Task to carry out: If a line below contains "ipynb", count it. Report the final total and nothing more.

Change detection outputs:
· · · ·
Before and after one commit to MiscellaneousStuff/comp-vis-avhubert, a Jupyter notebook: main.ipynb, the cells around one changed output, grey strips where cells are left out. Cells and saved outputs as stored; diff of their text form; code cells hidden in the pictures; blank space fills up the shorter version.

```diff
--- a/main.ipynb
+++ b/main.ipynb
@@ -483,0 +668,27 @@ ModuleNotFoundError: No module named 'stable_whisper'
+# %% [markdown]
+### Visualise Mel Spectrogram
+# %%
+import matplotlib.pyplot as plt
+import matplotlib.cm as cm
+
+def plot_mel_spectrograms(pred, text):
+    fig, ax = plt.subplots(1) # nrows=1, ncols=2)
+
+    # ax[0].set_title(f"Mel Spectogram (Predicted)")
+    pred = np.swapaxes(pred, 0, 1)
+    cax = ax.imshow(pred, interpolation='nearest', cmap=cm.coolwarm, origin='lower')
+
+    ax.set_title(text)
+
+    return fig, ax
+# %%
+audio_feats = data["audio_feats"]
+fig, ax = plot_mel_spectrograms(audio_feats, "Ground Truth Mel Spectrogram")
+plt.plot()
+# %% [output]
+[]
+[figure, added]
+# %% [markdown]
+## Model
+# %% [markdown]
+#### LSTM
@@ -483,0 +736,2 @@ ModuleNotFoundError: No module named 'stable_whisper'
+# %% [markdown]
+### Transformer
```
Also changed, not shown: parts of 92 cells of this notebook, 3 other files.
· · · ·
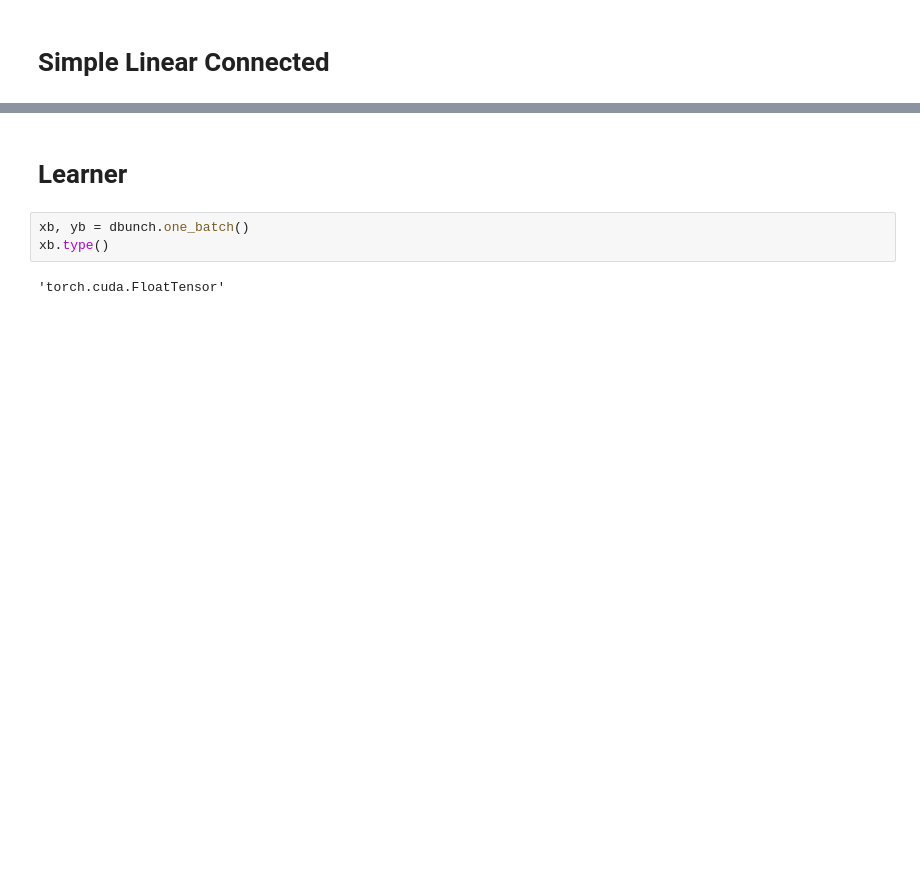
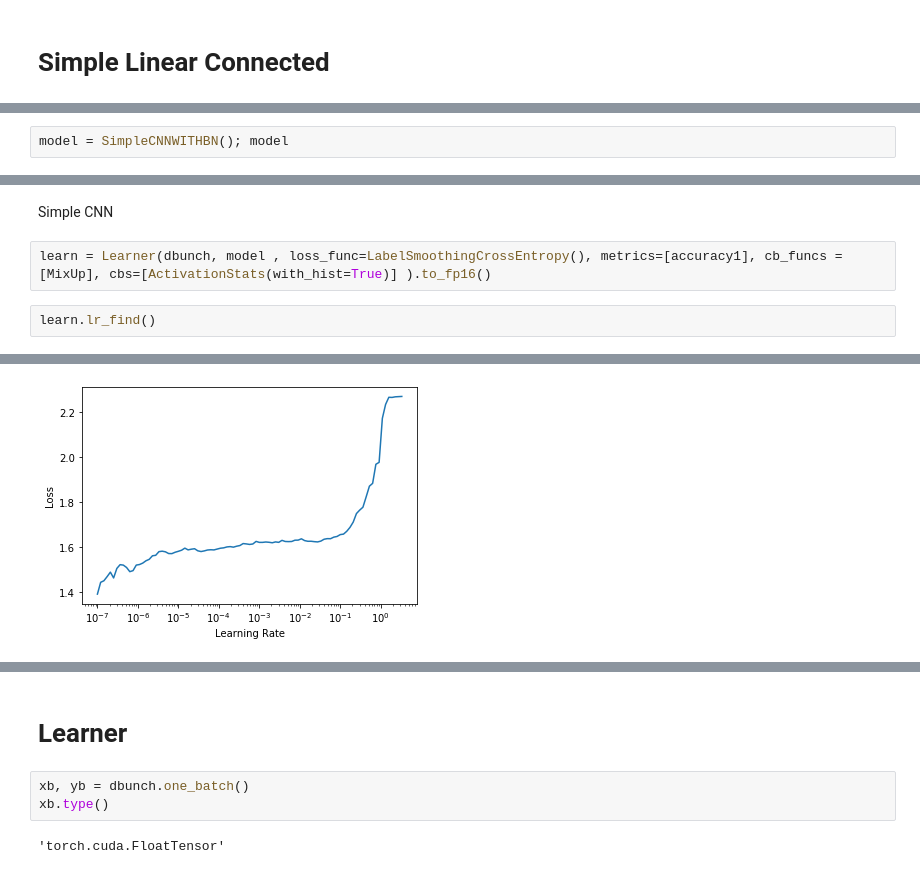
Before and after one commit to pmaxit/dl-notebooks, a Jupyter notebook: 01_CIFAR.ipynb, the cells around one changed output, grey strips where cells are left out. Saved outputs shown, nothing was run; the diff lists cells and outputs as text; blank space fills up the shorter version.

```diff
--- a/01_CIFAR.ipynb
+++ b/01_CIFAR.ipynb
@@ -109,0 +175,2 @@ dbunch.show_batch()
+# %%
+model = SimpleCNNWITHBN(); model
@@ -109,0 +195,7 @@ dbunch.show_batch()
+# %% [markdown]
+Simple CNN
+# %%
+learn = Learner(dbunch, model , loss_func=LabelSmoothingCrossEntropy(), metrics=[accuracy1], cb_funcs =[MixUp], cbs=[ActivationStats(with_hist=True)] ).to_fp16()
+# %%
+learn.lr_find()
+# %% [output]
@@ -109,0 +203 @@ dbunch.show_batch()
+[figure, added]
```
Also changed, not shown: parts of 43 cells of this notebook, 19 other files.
· · · ·
Answer below: 6